The new Catholic Charities MANA House (Marines, Army, Navy, Air Force), off Interstate 17 about a half mile north of McDowell Road, incorporates existing aspects of the current facility off Interstate 10 and Seventh Street while adding several new components intended to more effectively address the men’s needs physically and spiritually.
“We’re thrilled. This is a huge moment for us,” said Catholic Charities Community Services president and CEO Paul Mulligan, a U.S. Navy veteran.
The fully renovated former warehouse was transformed into 25,000 square feet of living area, including 49 3-bed and 4-bed dormitory style rooms, bathrooms and showers, a kitchen, dining hall, recreation area, computer rooms and offices for meeting with career and housing advisers. There is space to add 26 more bedrooms. The current location is limited to 49 of those rooms.
The new site also will add a “roasting room” where residents will produce the veterans’ own brand of coffee, which will be packaged and sold on-site as well.

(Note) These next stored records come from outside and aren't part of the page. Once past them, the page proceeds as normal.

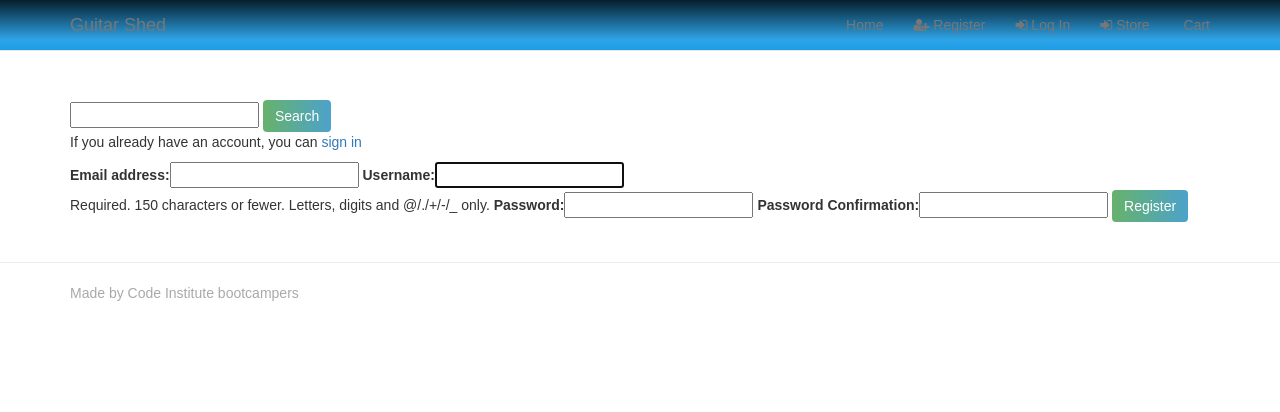
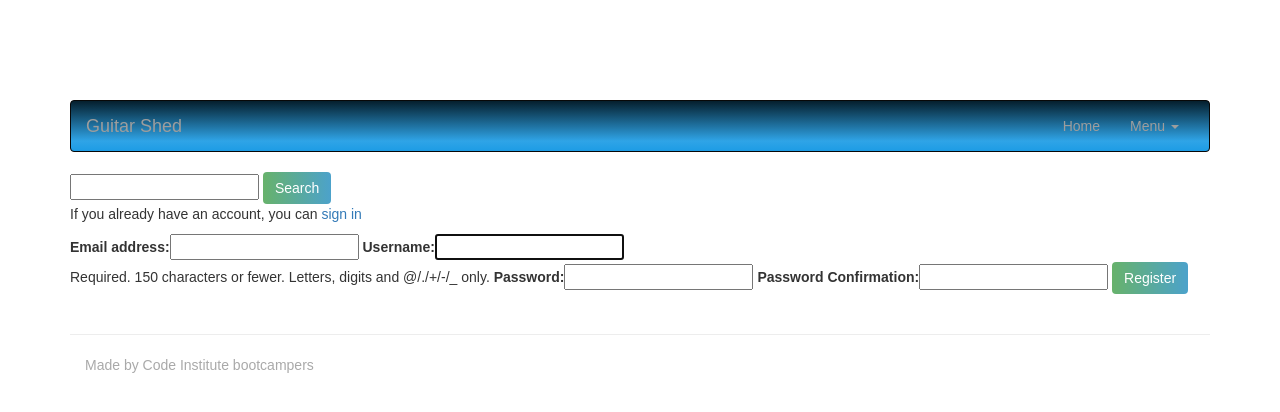
Before and after one commit to richdevelopments/guitar-shed, a Django app: page /accounts/register/ in a window 1280 px wide. Shown: the top 412 px of the page. Run offline with Django 3.2, Linux system fonts and the light colour scheme; some libraries are stand-ins or nearby versions.

Commit message:
feat: changed navbar design and layout

```diff
--- a/templates/base.html
+++ b/templates/base.html
@@ -1,11 +1,13 @@
 {% load static from staticfiles %}
 <!DOCTYPE html>
 <html lang="en">
+
 <head>
 	<meta charset="UTF-8">
 	<meta name="viewport" content="width=device-width, initial-scale=1.0">
 	<meta http-equiv="X-UA-Compatible" content="ie=edge">
 	<title>Guitar Shed</title>
+	<link rel="stylesheet" href="//netdna.bootstrapcdn.com/bootstrap/3.1.1/css/bootstrap.min.css">
 	<link rel="stylesheet" href="https://cdnjs.cloudflare.com/ajax/libs/bootswatch/3.3.7/cerulean/bootstrap.min.css">
 	<link rel="stylesheet" href="{% static 'font-awesome/css/font-awesome.min.css' %}">
 	<link rel="stylesheet" href="{% static 'css/styles.css' %}">
@@ -13,11 +15,12 @@
 </head>
 
 <body>
-    <!-- Fixed masthead -->
-    <nav class="navbar navbar-masthead navbar-default navbar-fixed-top">
+	<div class="body-wrap">
 		<div class="container">
+			<nav class="navbar navbar-inverse" role="navigation">
+				<div class="container-fluid">
 					<div class="navbar-header">
-                <button type="button" class="navbar-toggle collapsed" data-toggle="collapse" data-target="#navbar" aria-expanded="false" aria-controls="navbar">
+						<button type="button" class="navbar-toggle collapsed" data-target="#bs-example-navbar-collapse-1">
                     <span class="sr-only">Toggle navigation</span>
                     <span class="icon-bar"></span>
                     <span class="icon-bar"></span>
@@ -28,15 +31,18 @@
             <div id="navbar" class="navbar-collapse collapse">
                 <ul class="nav navbar-nav navbar-right">
                     <li><a href="/">Home</a></li>
+                    <li class="dropdown">
+                     <a href="#" class="dropdown-toggle" data-toggle="dropdown">Menu <b class="caret"></b></a>
+                    <ul class="dropdown-menu">
                     {% if user.is_authenticated %}
                         <li><a href="{% url 'profile' %}"><i class="fa fa-user"></i> Profile</a></li>
                         <li><a href="{% url 'logout' %}"><i class="fa fa-sign-out"></i> Log Out</a></li>
                         <li><a href="/polls/">Polls</a></li>
+                         <li><a href="{% url 'store' %}"><i class="fa fa-sign-in"></i> Store</a></li>
 
                     {%  else %}
                         <li><a href="{% url 'register' %}"><i class="fa fa-user-plus"></i> Register</a></li>
                         <li><a href="{% url 'login' %}"><i class="fa fa-sign-in"></i> Log In</a></li>
-                        <li><a href="{% url 'store' %}"><i class="fa fa-sign-in"></i> Store</a></li>
 
                     {% endif %}
                     <li>
@@ -48,10 +54,13 @@
                         </a>
                     </li>
                  </ul>
+                </li>
+                </ul>
             </div>
         </div>
     </nav>
-
+ </div>
+</div>
         {% if messages %}
         <div class="alert alert-success">
             <div class="messages">
@@ -68,9 +77,11 @@
                 <button type="search" class="btn ">Search</button>
             </form>
         </div>
+
         {% block content %}
+
         {% endblock %}
-    </div>
+
     <footer>
         <div class="container">
             <p>Made by Code Institute bootcampers</p>
@@ -78,9 +89,17 @@
     </footer>
     {% block head_js %}
     <script src="https://cdnjs.cloudflare.com/ajax/libs/jquery/3.2.1/jquery.min.js"></script>
+    <script src="https://cdnjs.cloudflare.com/ajax/libs/jquery/2.1.3/jquery.min.js"></script>
+    <script src="https://netdna.bootstrapcdn.com/bootstrap/3.1.1/js/bootstrap.min.js"></script>
     <script src="https://cdnjs.cloudflare.com/ajax/libs/twitter-bootstrap/3.3.7/js/bootstrap.min.js"></script>
     <script src="https://cdn.tiny.cloud/1/no-api-key/tinymce/5/tinymce.min.js" referrerpolicy="origin"></script>
+    <script>
+        $('ul.nav li.dropdown').hover(function() {
+        $(this).find('.dropdown-menu').stop(true, true).delay(200).fadeIn(500);
+        }, function() {
+        $(this).find('.dropdown-menu').stop(true, true).delay(200).fadeOut(500);
+        });
+    </script>
     {% endblock head_js %}
 
 </body>
-</html>
```
Lines whose indentation alone changed are shown as unchanged.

A crowd of supporters, donors, community members and corporate partners came out to help us cut the ribbon and welcome the residents to the new MANA House.
For the first time, Catholic Charities is bringing to MANA House a chapel and will staff the site with a chaplain. Mulligan said the chapel will be available for worship and prayer involving all faiths, not just Catholics.

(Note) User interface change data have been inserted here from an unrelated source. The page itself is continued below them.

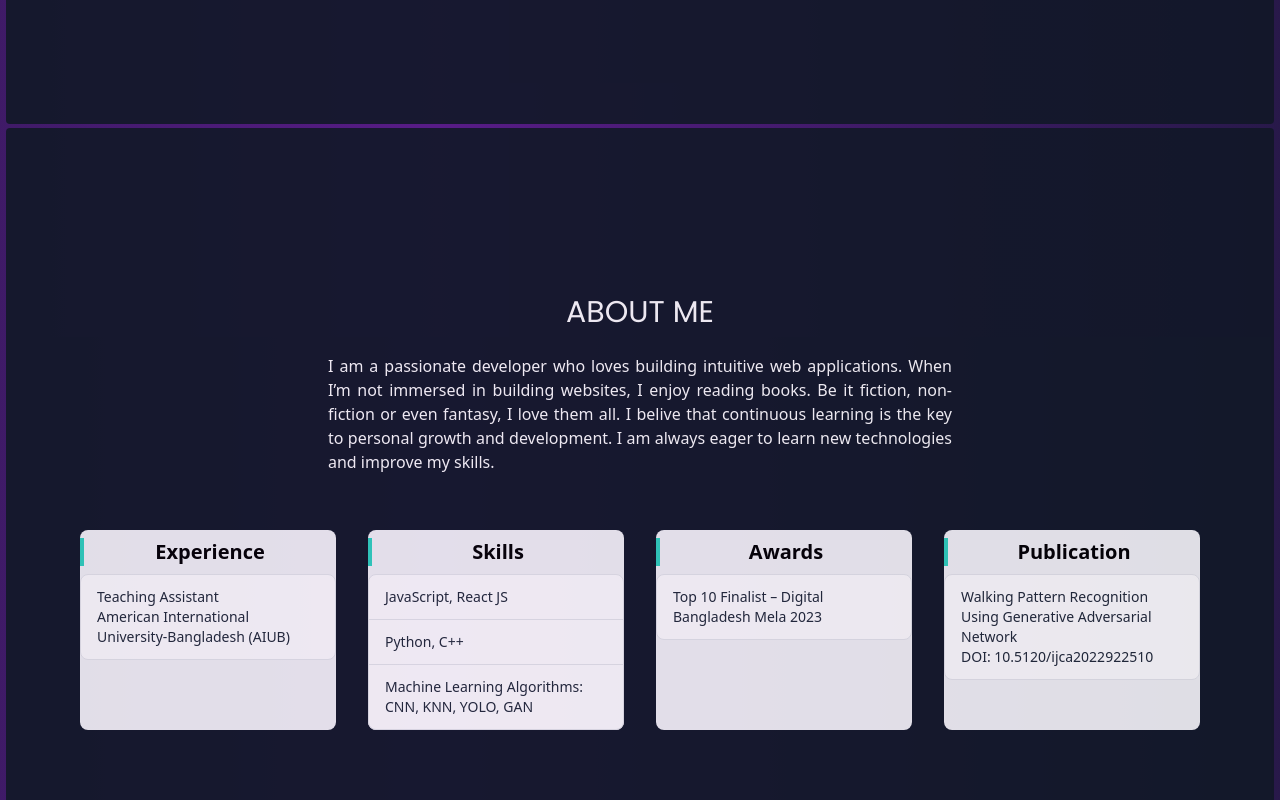
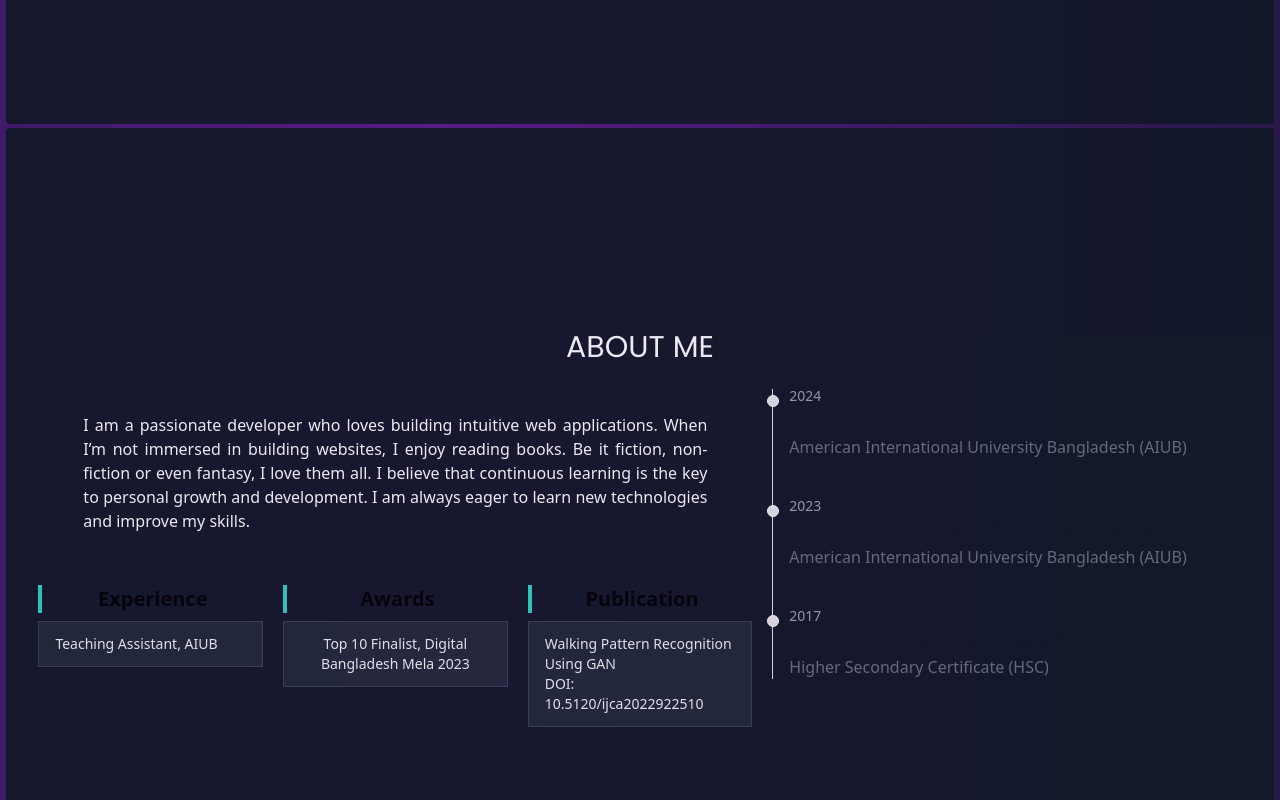
Before and after one commit to Sadi-Rahman/portfolio, a React (Vite) app: page / in a window 1280 px wide. Shown: the part 680-1480 px from the top of the page. Built offline with nearby package versions, Linux system fonts and the light colour scheme; what tailwindcss-intersect, tailwindcss-motion would draw is missing.

Commit message:
Added framer motion

```diff
--- a/package.json
+++ b/package.json
@@ -12,6 +12,7 @@
   "dependencies": {
     "@tailwindcss/vite": "^4.0.9",
     "@versoly/react-taos": "^0.1.0",
+    "motion": "^12.5.0",
     "react": "^19.0.0",
     "react-dom": "^19.0.0",
     "taos": "^1.0.5",
--- a/src/App.jsx
+++ b/src/App.jsx
@@ -4,7 +4,8 @@ import Navbar from "./components/Navbar";
 import Hero from "./components/Hero";
 import Projects from "./components/Projects";
 import Footer from "./components/Footer";
-import About from "./components/About";
+// import About from "./components/About";
+import Bento from "./components/Bento";
 
 function App() {
   return (
@@ -12,7 +13,8 @@ function App() {
       <div>
         <Navbar />
         <Hero />
-        <About />
+        <Bento />
+        {/* <About /> */}
         <Projects />
         <Footer />
       </div>
--- a/src/components/About.jsx
+++ b/src/components/About.jsx
@@ -17,50 +17,50 @@ const About = () => {
           improve my skills.
         </p>
         <div className="grid grid-cols-1 gap-4 lg:grid-cols-4 lg:gap-8 p-8">
-          <div className="h-auto min-w-0 w-64 rounded-lg bg-gray-100">
-            <h1 class="text-xl px-2 md:text-xl pl-2 my-2 border-l-4 font-bold border-teal-400  dark:text-gray-900">
+          <div className="h-auto min-w-0 w-64 rounded-lg bg-gray-800">
+            <h1 class="text-xl px-2 md:text-xl pl-2 my-2 border-l-4 font-bold border-teal-400  dark:text-gray-100">
               Experience
             </h1>
             <ul class="max-w-xs flex flex-col">
-              <li class="inline-flex items-center text-start gap-x-2 py-3 px-4 text-sm font-medium bg-white border border-gray-200 text-gray-800 -mt-px first:rounded-t-lg first:mt-0 last:rounded-b-lg">
+              <li class="inline-flex items-center text-start gap-x-2 py-3 px-4 text-sm font-medium bg-gray-800 border border-gray-700 text-gray-100 -mt-px first:rounded-t-lg first:mt-0 last:rounded-b-lg">
                 Teaching Assistant <br /> American International
                 University-Bangladesh (AIUB)
               </li>
             </ul>
           </div>
-          <div className="h-auto min-w-0 w-64 rounded-lg bg-gray-100">
-            <h1 class="text-xl px-2 md:text-xl pl-2 my-2 border-l-4 font-bold border-teal-400  dark:text-gray-900">
+          <div className="h-auto min-w-0 w-64 rounded-lg bg-gray-800">
+            <h1 class="text-xl px-2 md:text-xl pl-2 my-2 border-l-4 font-bold border-teal-400  dark:text-gray-100">
               Skills
             </h1>
             <ul class="max-w-xs flex flex-col">
-              <li class="inline-flex items-center gap-x-2 py-3 px-4 text-sm font-medium bg-white border border-gray-200 text-gray-800 -mt-px first:rounded-t-lg first:mt-0 last:rounded-b-lg">
+              <li class="inline-flex items-center gap-x-2 py-3 px-4 text-sm font-medium bg-gray-800 border border-gray-700 text-gray-100 -mt-px first:rounded-t-lg first:mt-0 last:rounded-b-lg">
                 JavaScript, React JS
               </li>
-              <li class="inline-flex items-center gap-x-2 py-3 px-4 text-sm font-medium bg-white border border-gray-200 text-gray-800 -mt-px first:rounded-t-lg first:mt-0 last:rounded-b-lg">
+              <li class="inline-flex items-center gap-x-2 py-3 px-4 text-sm font-medium bg-gray-800 border border-gray-700 text-gray-100 -mt-px first:rounded-t-lg first:mt-0 last:rounded-b-lg">
                 Python, C++
               </li>
-              <li class="inline-flex text-start items-center gap-x-2 py-3 px-4 text-sm font-medium bg-white border border-gray-200 text-gray-800 -mt-px first:rounded-t-lg first:mt-0 last:rounded-b-lg">
+              <li class="inline-flex text-left items-center gap-x-2 py-3 px-4 text-sm font-medium bg-gray-800 border border-gray-700 text-gray-100 -mt-px first:rounded-t-lg first:mt-0 last:rounded-b-lg">
                 Machine Learning Algorithms: CNN, KNN, YOLO, GAN
               </li>
             </ul>
           </div>
-          <div className="h-auto min-w-0 w-64 rounded-lg bg-gray-100">
-            <h1 class="text-xl px-2 md:text-xl pl-2 my-2 border-l-4 font-bold border-teal-400  dark:text-gray-900">
+          <div className="h-auto min-w-0 w-64 rounded-lg bg-gray-800">
+            <h1 class="text-xl px-2 md:text-xl pl-2 my-2 border-l-4 font-bold border-teal-400  dark:text-gray-100">
               Awards
             </h1>
             <ul class="max-w-xs flex flex-col">
-              <li class="inline-flex text-start items-center gap-x-2 py-3 px-4 text-sm font-medium bg-white border border-gray-200 text-gray-800 -mt-px first:rounded-t-lg first:mt-0 last:rounded-b-lg">
-                Top 10 Finalist – Digital Bangladesh Mela 2023
+              <li class="inline-flex text-left items-center gap-x-2 py-3 px-4 text-sm font-medium bg-gray-800 border border-gray-700 text-gray-100 -mt-px first:rounded-t-lg first:mt-0 last:rounded-b-lg">
+                Top 10 Finalist <br /> Digital Bangladesh Mela 2023
               </li>
             </ul>
           </div>
-          <div className="h-auto min-w-0 w-64 rounded-lg bg-gray-100">
-            <h1 class="text-xl px-2 md:text-xl pl-2 my-2 border-l-4 font-bold border-teal-400  dark:text-gray-900">
+          <div className="h-auto min-w-0 w-64 rounded-lg bg-gray-800">
+            <h1 class="text-xl px-2 md:text-xl pl-2 my-2 border-l-4 font-bold border-teal-400  dark:text-gray-100">
               Publication
             </h1>
             <ul class="max-w-xs flex flex-col">
-              <li class="inline-flex text-start items-center gap-x-2 py-3 px-4 text-sm font-medium bg-white border border-gray-200 text-gray-800 -mt-px first:rounded-t-lg first:mt-0 last:rounded-b-lg">
-                <p>
+              <li class="inline-flex items-center  gap-x-2 py-3 px-4 text-sm font-medium bg-gray-800 border border-gray-700 text-gray-100 -mt-px first:rounded-t-lg first:mt-0 last:rounded-b-lg">
+                <p class="text-left">
                   Walking Pattern Recognition Using Generative Adversarial
                   Network
                   <br />
--- /dev/null
+++ b/src/components/Bento.jsx
@@ -0,0 +1,97 @@
+import React from "react";
+import { motion } from "framer-motion";
+const Bento = () => {
+  return (
+    <section
+      id="about"
+      className="bg-gray-900 opacity-90 max-w-[99%] mx-auto m-1 rounded min-h-screen flex items-center justify-center p-4"
+    >
+      <div className="py-8 px-4 mx-auto w-full max-w-screen-xl text-center lg:py-16">
+        <h1 className="text-white font-poppins text-3xl mb-6">ABOUT ME</h1>
+        <div className="grid grid-cols-1 md:grid-cols-5 gap-5">
+          <div className="md:col-span-3 row-span-3">
+            <motion.p
+              className="text-white text-justify max-w-2xl p-6 mx-auto"
+              initial={{ opacity: 0, y: 50 }}
+              whileInView={{ opacity: 1, y: 0 }}
+              viewport={{ once: false, amount: 0.5 }}
+              transition={{ duration: 0.5, ease: "easeOut" }}
+            >
+              I am a passionate developer who loves building intuitive web
+              applications. When I’m not immersed in building websites, I enjoy
+              reading books. Be it fiction, non-fiction or even fantasy, I love
+              them all. I believe that continuous learning is the key to
+              personal growth and development. I am always eager to learn new
+              technologies and improve my skills.
+            </motion.p>
+          </div>
+          <motion.div
+            className="md:col-span-2 row-span-5"
+            initial={{ opacity: 0, x: 50 }}
+            whileInView={{ opacity: 1, x: 0 }}
+            viewport={{ once: false, amount: 0.5 }}
+            transition={{ duration: 0.5, ease: "easeOut" }}
+          >
+            <ol className="relative border-s border-gray-200 dark:border-gray-700">
+              {["2024", "2023", "2017"].map((date, index) => (
+                <li key={index} className="mb-10 ms-4">
+                  <div className="absolute w-3 h-3 bg-gray-200 rounded-full mt-1.5 -start-1.5 border border-white dark:border-gray-900 dark:bg-gray-700"></div>
+                  <time className="mb-1 block text-left text-sm font-normal leading-none text-gray-400 dark:text-gray-500">
+                    {date}
+                  </time>
+                  <h3 className="text-lg text-left font-semibold text-gray-900 dark:text-white">
+                    {index === 0 && "Master of Science in Computer Science"}
+                    {index === 1 && "Bachelor of Science in Computer Science"}
+                    {index === 2 && "Higher Secondary Certificate (HSC)"}
+                  </h3>
+                  <p className="text-base text-left font-normal text-gray-500 dark:text-gray-400">
+                    {index === 0 &&
+                      "American International University Bangladesh (AIUB)"}
+                    {index === 1 &&
+                      "American International University Bangladesh (AIUB)"}
+                    {index === 2 && "Higher Secondary Certificate (HSC)"}
+                  </p>
+                </li>
+              ))}
+            </ol>
+          </motion.div>
+          {["Experience", "Awards", "Publication"].map((title, index) => (
+            <div key={index} className="md:col-span-1 row-span-2">
+              <h1 className="text-xl px-2 md:text-xl pl-2 my-2 border-l-4 font-bold border-teal-400 dark:text-gray-100">
+                {title}
+              </h1>
+              <motion.ul
+                className="max-w-xs flex flex-col mx-auto"
+                initial={{ opacity: 0, y: 50 }}
+                whileInView={{ opacity: 1, y: 0 }}
+                viewport={{ once: false, amount: 0.6 }}
+                transition={{ duration: 0.6, ease: "easeOut" }}
+              >
+                <li className="flex items-center gap-x-2 py-3 px-4 text-sm font-medium bg-gray-800 border border-gray-700 text-gray-100 mx-auto md:mx-0">
+                  {index === 0 && "Teaching Assistant, AIUB"}
+                  {index === 1 &&
+                    "Top 10 Finalist, Digital Bangladesh Mela 2023"}
+                  {index === 2 && (
+                    <p className="text-left">
+                      Walking Pattern Recognition Using GAN
+                      <br />
+                      <a
+                        className="no-underline hover:underline"
+                        href="http://dx.doi.org/10.5120/ijca2022922510"
+                        target="_blank"
+                      >
+                        DOI: 10.5120/ijca2022922510
+                      </a>
+                    </p>
+                  )}
+                </li>
+              </motion.ul>
+            </div>
+          ))}
+        </div>
+      </div>
+    </section>
+  );
+};
+
+export default Bento;
--- a/src/components/Footer.jsx
+++ b/src/components/Footer.jsx
@@ -1,5 +1,5 @@
 import React from "react";
-
+import { motion } from "framer-motion";
 const Footer = () => {
   return (
     <footer
@@ -45,14 +45,20 @@ const Footer = () => {
             </div>
           </div>
 
-          <div className="flex flex-col items-center gap-4">
+          <motion.div
+            className="flex flex-col items-center gap-4"
+            initial={{ opacity: 0, x: 50 }}
+            whileInView={{ opacity: 1, x: 0 }}
+            viewport={{ once: false, amount: 0.4 }}
+            transition={{ duration: 0.4, ease: "easeOut" }}
+          >
             <a
               href="src\assets\Resume_of_Md_Abu_Bakar_Siddique_Sadi.pdf"
               className="border border-white px-8 py-3 text-white font-semibold text-lg rounded-md hover:bg-white hover:text-gray-900 transition-colors"
             >
               GET MY RÉSUMÉ
             </a>
-          </div>
+          </motion.div>
         </div>
       </div>
     </footer>
--- a/src/components/Hero.jsx
+++ b/src/components/Hero.jsx
@@ -1,13 +1,23 @@
+import { motion } from "framer-motion";
+
 const Hero = () => {
   return (
     <section
       id="home"
       class="bg-gray-900 opacity-90 max-w-[99%] mx-auto m-1 rounded h-screen flex items-center justify-center "
+
+      // Animates only the first time it's in view
     >
       <div class="py-8 px-4 mx-auto max-w-screen-xl text-center lg:py-16">
-        <h1 class="text-white font-poppins text-5xl ">
+        <motion.h1
+          class="text-white font-poppins text-5xl"
+          initial={{ opacity: 0, y: 50 }}
+          whileInView={{ opacity: 1, y: 0 }}
+          viewport={{ once: false, amount: 0.5 }}
+          transition={{ duration: 0.6, ease: "easeOut" }}
+        >
           Hello I'm <br /> MD ABU BAKAR SIDDIQUE SADI
-        </h1>
+        </motion.h1>
         <p class="text-center text-wrap text-white max-w-2xl p-6 mx-auto">
           I'm a computer science enthusiast. Always curious, always learning.
         </p>
```
Also changed, not shown: src/components/Projects.jsx (+12 -45 lines), 1 other file (tests, documents, lock files or other folders).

“They’ve never had a chapel. We see people in terms of body, mind and spirit,” he said. That will “offer them the opportunity to have God in their life, being present in a community of believers, no matter what their faith is.”
“Their soul is going to be nourished here,” added Wendy Owens, senior development coordinator for Catholic Charities’ philanthropy team.
Dcn. John Scott from St. Mary Magdalene Parish in Gilbert is a retired Army major general and veteran of the Cold War era, Vietnam and Desert Storm and will serve as chaplain with his wife, Mary.
Dcn. Scott said that researchers of post-traumatic stress disorder associated with combat found affected veterans dealing with more than the mental fallout of war.
“It’s called moral injury of war. These young people come back and feel in their hearts something has been done to them, or they have done something to somebody or they have seen things that injures their spirit,” said Dcn. Scott. Veterans might ask, he said, “Am I loved after doing things to people I was told to do? How do I handle that the rest of my life?”
While drugs or alcohol often become the outlet, neither are permitted at MANA House. Residents are also required to make curfew.
“When a veteran comes in, we sit down and do an evaluation,” explained MANA House founder Terry Araman, “We ask, ‘What led you to this?’ If it’s a lack of job, we have resources on site including a computer room and staff to help put together a resumé.”
The MANA House concept was born in 2008 when 14 veterans began managing their own space at downtown Phoenix’s Men’s Outreach Shelter. In May 2010, Madison Street Veterans Association (MSVA) opened the original facility at the YMCA building in Phoenix, and in October of that year, MSVA was approved for grant and per-diem funding by the U.S. Veterans Administration. That funding continues at the new MANA House today.
A significant development came in October 2015, when Catholic Charities Community Services incorporated MSVA into its programs and renamed the transitional housing facility. CCCS is one of 600 agencies nationwide providing beds to eligible veterans, according to the VA’s website.
The facility is open to men only, and Mulligan said its members have come from the Korean War to the present.
In addition to a grant from the Arizona Department of Housing, the new facility still requires funds to repay renovation loans, according to Araman. But by April 30, all 49 current MANA House residents will move in.
“It’s nice because it really is the Catholic Church now that is in this space and doing the service,” said Mulligan. “The veterans issue has been one that hasn’t been largely adopted by any particular group. … For all the work we do on other issues, this is one that has not really found a home. I’m excited.”